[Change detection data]
────────

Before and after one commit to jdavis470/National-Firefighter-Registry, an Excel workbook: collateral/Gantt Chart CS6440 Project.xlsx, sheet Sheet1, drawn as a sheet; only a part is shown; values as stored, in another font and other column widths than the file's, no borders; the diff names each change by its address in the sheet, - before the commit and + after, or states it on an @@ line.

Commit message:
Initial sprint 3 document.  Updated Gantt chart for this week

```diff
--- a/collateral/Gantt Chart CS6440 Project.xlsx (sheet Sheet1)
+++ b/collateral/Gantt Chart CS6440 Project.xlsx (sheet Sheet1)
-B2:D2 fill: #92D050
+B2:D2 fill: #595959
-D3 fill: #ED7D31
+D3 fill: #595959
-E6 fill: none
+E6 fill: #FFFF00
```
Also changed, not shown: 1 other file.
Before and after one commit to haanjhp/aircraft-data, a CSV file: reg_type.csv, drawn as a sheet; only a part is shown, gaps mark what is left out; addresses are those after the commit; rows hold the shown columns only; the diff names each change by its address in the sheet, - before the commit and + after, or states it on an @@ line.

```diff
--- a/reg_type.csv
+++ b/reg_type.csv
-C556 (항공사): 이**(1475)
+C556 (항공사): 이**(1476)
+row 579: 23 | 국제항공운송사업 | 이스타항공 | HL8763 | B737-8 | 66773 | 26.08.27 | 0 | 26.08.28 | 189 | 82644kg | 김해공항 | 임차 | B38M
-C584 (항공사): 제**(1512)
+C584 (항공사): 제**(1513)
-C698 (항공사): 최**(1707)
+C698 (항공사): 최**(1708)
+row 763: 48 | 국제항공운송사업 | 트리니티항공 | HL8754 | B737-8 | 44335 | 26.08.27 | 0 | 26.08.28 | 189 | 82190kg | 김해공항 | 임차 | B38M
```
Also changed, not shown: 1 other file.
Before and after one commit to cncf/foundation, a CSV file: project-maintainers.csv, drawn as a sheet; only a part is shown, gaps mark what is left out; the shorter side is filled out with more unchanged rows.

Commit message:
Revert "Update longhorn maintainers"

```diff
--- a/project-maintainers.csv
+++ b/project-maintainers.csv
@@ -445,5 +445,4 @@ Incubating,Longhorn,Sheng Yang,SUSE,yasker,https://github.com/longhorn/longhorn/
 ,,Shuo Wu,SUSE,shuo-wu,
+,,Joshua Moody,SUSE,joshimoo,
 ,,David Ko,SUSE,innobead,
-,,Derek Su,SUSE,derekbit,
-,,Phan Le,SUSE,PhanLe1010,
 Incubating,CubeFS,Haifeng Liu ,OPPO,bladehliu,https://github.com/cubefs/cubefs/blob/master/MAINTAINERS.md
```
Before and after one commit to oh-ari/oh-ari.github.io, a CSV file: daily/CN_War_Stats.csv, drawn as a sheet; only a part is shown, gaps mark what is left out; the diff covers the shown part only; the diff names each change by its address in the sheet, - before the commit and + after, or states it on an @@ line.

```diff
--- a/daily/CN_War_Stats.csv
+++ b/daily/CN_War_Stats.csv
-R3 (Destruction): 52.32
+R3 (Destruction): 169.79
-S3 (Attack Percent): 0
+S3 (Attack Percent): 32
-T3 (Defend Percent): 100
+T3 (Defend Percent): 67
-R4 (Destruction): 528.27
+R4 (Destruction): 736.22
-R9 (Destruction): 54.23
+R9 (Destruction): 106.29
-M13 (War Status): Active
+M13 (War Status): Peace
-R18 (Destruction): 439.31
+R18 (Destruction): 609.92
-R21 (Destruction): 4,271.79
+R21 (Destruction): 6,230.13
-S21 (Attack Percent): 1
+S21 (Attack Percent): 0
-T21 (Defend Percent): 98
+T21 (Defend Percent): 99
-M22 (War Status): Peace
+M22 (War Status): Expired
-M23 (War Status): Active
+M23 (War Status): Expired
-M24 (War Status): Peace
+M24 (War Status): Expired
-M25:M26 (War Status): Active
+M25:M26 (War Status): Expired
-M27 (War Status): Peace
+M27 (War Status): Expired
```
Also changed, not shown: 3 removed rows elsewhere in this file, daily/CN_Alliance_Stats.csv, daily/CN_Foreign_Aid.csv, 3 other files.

────────

Exercise details: Send back every entry precisely as given.

Solution to this problem:
Before and after one commit to jdavis470/National-Firefighter-Registry, an Excel workbook: collateral/Gantt Chart CS6440 Project.xlsx, sheet Sheet1, drawn as a sheet; only a part is shown; values as stored, in another font and other column widths than the file's, no borders; the diff names each change by its address in the sheet, - before the commit and + after, or states it on an @@ line.

Commit message:
Initial sprint 3 document.  Updated Gantt chart for this week

```diff
--- a/collateral/Gantt Chart CS6440 Project.xlsx (sheet Sheet1)
+++ b/collateral/Gantt Chart CS6440 Project.xlsx (sheet Sheet1)
-B2:D2 fill: #92D050
+B2:D2 fill: #595959
-D3 fill: #ED7D31
+D3 fill: #595959
-E6 fill: none
+E6 fill: #FFFF00
```
Also changed, not shown: 1 other file.
Before and after one commit to haanjhp/aircraft-data, a CSV file: reg_type.csv, drawn as a sheet; only a part is shown, gaps mark what is left out; addresses are those after the commit; rows hold the shown columns only; the diff names each change by its address in the sheet, - before the commit and + after, or states it on an @@ line.

```diff
--- a/reg_type.csv
+++ b/reg_type.csv
-C556 (항공사): 이**(1475)
+C556 (항공사): 이**(1476)
+row 579: 23 | 국제항공운송사업 | 이스타항공 | HL8763 | B737-8 | 66773 | 26.08.27 | 0 | 26.08.28 | 189 | 82644kg | 김해공항 | 임차 | B38M
-C584 (항공사): 제**(1512)
+C584 (항공사): 제**(1513)
-C698 (항공사): 최**(1707)
+C698 (항공사): 최**(1708)
+row 763: 48 | 국제항공운송사업 | 트리니티항공 | HL8754 | B737-8 | 44335 | 26.08.27 | 0 | 26.08.28 | 189 | 82190kg | 김해공항 | 임차 | B38M
```
Also changed, not shown: 1 other file.
Before and after one commit to cncf/foundation, a CSV file: project-maintainers.csv, drawn as a sheet; only a part is shown, gaps mark what is left out; the shorter side is filled out with more unchanged rows.

Commit message:
Revert "Update longhorn maintainers"

```diff
--- a/project-maintainers.csv
+++ b/project-maintainers.csv
@@ -445,5 +445,4 @@ Incubating,Longhorn,Sheng Yang,SUSE,yasker,https://github.com/longhorn/longhorn/
 ,,Shuo Wu,SUSE,shuo-wu,
+,,Joshua Moody,SUSE,joshimoo,
 ,,David Ko,SUSE,innobead,
-,,Derek Su,SUSE,derekbit,
-,,Phan Le,SUSE,PhanLe1010,
 Incubating,CubeFS,Haifeng Liu ,OPPO,bladehliu,https://github.com/cubefs/cubefs/blob/master/MAINTAINERS.md
```
Before and after one commit to oh-ari/oh-ari.github.io, a CSV file: daily/CN_War_Stats.csv, drawn as a sheet; only a part is shown, gaps mark what is left out; the diff covers the shown part only; the diff names each change by its address in the sheet, - before the commit and + after, or states it on an @@ line.

```diff
--- a/daily/CN_War_Stats.csv
+++ b/daily/CN_War_Stats.csv
-R3 (Destruction): 52.32
+R3 (Destruction): 169.79
-S3 (Attack Percent): 0
+S3 (Attack Percent): 32
-T3 (Defend Percent): 100
+T3 (Defend Percent): 67
-R4 (Destruction): 528.27
+R4 (Destruction): 736.22
-R9 (Destruction): 54.23
+R9 (Destruction): 106.29
-M13 (War Status): Active
+M13 (War Status): Peace
-R18 (Destruction): 439.31
+R18 (Destruction): 609.92
-R21 (Destruction): 4,271.79
+R21 (Destruction): 6,230.13
-S21 (Attack Percent): 1
+S21 (Attack Percent): 0
-T21 (Defend Percent): 98
+T21 (Defend Percent): 99
-M22 (War Status): Peace
+M22 (War Status): Expired
-M23 (War Status): Active
+M23 (War Status): Expired
-M24 (War Status): Peace
+M24 (War Status): Expired
-M25:M26 (War Status): Active
+M25:M26 (War Status): Expired
-M27 (War Status): Peace
+M27 (War Status): Expired
```
Also changed, not shown: 3 removed rows elsewhere in this file, daily/CN_Alliance_Stats.csv, daily/CN_Foreign_Aid.csv, 3 other files.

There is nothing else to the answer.